**The task**
State the number of lines with "this" in the listing, leaving out everything else.

**Entries supplied**
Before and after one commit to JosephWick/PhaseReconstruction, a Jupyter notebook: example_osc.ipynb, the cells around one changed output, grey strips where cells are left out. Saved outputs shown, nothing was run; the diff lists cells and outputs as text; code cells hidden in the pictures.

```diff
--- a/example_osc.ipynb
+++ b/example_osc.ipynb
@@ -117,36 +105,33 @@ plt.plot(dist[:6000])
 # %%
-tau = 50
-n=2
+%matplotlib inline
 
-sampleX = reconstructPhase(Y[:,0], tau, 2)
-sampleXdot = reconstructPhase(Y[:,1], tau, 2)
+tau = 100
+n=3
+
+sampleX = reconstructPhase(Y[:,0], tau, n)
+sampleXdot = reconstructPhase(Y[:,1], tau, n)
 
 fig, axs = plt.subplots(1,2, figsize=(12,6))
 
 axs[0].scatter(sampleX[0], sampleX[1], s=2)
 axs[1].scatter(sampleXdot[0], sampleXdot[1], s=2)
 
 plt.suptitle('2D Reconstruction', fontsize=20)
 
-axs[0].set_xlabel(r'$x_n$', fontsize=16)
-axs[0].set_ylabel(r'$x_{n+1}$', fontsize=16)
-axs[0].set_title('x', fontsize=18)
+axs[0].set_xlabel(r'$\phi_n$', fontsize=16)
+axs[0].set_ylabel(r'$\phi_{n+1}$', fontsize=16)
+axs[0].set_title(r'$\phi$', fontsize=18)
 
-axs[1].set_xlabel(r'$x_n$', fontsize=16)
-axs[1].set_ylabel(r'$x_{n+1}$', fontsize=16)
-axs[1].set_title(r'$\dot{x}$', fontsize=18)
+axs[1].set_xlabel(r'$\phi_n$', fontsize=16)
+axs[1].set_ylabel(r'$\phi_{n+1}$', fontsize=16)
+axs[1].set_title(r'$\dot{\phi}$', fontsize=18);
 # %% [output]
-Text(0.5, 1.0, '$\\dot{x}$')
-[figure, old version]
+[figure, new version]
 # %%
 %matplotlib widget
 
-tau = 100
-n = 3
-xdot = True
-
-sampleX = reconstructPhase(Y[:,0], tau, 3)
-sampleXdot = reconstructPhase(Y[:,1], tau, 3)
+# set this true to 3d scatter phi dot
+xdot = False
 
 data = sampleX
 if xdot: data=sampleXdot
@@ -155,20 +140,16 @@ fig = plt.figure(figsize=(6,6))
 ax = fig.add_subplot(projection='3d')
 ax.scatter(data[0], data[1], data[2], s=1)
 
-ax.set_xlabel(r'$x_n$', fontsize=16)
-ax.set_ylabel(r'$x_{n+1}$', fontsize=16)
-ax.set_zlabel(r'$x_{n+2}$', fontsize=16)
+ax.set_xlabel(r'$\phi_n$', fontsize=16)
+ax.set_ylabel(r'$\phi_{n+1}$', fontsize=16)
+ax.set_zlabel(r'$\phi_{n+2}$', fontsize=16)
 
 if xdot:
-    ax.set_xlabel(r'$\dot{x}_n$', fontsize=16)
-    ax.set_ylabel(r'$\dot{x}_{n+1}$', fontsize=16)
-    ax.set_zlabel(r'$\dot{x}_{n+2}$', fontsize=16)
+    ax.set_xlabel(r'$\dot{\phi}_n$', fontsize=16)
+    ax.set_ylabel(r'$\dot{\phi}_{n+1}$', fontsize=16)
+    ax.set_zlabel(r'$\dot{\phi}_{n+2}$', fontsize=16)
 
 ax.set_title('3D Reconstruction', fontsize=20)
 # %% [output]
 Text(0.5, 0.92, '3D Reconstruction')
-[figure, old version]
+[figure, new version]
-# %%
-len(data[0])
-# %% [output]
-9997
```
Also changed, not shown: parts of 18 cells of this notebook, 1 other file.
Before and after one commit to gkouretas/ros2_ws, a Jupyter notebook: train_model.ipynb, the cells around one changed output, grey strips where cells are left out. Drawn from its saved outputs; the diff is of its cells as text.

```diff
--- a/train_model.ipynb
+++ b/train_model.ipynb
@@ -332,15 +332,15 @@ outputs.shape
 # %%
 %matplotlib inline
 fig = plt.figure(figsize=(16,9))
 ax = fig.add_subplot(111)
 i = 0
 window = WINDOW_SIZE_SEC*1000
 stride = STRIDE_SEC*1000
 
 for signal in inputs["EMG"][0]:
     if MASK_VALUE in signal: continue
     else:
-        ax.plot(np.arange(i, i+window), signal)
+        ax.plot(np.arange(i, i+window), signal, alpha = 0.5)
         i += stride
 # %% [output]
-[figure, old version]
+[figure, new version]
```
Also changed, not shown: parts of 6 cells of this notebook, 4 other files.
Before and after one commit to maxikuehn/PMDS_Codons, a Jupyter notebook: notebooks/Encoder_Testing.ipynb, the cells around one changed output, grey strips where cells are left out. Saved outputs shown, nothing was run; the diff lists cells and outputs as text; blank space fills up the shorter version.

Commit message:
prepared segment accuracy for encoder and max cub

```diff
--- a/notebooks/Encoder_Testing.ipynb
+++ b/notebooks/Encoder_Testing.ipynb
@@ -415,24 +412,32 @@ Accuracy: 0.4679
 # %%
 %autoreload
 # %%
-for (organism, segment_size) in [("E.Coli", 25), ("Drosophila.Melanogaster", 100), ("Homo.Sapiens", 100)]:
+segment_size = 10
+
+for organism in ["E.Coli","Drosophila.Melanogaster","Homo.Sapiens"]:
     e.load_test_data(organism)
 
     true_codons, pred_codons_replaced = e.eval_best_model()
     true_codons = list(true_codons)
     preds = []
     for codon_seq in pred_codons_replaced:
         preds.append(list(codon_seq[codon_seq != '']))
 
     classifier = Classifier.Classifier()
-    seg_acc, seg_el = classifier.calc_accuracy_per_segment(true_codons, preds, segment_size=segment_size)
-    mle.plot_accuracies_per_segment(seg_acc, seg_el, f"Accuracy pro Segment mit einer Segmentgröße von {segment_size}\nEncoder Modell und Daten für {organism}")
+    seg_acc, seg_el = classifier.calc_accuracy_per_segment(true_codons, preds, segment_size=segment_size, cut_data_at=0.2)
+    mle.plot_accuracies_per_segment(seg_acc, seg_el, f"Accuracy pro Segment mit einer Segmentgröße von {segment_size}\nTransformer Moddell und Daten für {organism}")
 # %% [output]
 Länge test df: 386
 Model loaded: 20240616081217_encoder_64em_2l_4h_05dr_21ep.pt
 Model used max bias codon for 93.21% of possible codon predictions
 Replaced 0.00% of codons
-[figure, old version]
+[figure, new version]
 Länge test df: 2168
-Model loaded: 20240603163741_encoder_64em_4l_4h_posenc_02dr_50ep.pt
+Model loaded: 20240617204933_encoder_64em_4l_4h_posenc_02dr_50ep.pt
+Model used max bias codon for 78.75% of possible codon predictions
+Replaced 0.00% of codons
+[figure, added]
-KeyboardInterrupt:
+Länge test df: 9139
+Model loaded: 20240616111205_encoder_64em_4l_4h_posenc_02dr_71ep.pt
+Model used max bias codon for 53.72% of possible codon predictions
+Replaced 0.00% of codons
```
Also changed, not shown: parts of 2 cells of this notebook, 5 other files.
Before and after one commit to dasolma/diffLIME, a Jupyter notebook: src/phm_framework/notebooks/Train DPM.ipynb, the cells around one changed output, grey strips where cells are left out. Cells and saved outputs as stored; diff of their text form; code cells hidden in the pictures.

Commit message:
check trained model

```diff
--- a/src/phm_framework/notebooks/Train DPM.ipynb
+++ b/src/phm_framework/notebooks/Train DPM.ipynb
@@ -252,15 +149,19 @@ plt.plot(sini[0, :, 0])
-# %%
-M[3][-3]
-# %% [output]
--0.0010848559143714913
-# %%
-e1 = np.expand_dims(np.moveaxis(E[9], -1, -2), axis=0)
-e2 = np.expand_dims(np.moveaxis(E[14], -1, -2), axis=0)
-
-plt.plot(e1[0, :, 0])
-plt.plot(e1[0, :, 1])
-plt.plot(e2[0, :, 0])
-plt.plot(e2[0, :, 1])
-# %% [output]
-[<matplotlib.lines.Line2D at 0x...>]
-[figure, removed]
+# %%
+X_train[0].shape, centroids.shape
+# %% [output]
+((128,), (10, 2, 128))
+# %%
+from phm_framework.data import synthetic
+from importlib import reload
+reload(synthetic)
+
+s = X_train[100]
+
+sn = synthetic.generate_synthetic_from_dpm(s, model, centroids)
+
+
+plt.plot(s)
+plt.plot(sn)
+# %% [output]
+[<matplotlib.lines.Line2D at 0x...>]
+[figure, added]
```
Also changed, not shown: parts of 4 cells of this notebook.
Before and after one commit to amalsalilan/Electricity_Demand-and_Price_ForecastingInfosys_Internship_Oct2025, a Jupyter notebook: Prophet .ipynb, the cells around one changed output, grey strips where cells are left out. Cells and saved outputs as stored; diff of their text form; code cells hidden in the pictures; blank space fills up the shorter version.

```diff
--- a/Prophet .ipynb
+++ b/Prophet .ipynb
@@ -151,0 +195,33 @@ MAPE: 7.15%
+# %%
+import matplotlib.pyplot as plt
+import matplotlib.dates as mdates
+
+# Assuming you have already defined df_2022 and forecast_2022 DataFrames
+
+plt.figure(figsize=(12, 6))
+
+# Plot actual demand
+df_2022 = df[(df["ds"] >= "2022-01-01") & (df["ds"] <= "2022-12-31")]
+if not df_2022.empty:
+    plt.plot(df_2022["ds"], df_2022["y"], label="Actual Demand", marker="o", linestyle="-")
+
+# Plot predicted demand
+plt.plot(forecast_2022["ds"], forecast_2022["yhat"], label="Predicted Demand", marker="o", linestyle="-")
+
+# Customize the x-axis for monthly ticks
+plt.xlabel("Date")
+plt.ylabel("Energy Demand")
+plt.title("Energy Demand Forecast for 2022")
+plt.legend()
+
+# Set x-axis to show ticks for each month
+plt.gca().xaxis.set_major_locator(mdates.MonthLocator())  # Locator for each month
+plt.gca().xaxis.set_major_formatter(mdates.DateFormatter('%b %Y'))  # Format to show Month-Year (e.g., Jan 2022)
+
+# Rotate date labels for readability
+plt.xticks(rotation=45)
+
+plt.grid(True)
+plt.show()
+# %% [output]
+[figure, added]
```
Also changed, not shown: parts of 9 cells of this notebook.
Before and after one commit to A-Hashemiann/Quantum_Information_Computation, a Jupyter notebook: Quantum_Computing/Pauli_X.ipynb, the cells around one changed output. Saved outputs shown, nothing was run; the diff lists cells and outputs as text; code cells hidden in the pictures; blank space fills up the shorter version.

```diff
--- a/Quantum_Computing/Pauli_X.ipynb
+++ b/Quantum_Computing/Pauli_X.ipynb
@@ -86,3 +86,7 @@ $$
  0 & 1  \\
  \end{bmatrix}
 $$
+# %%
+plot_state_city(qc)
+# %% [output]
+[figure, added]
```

**Response**
6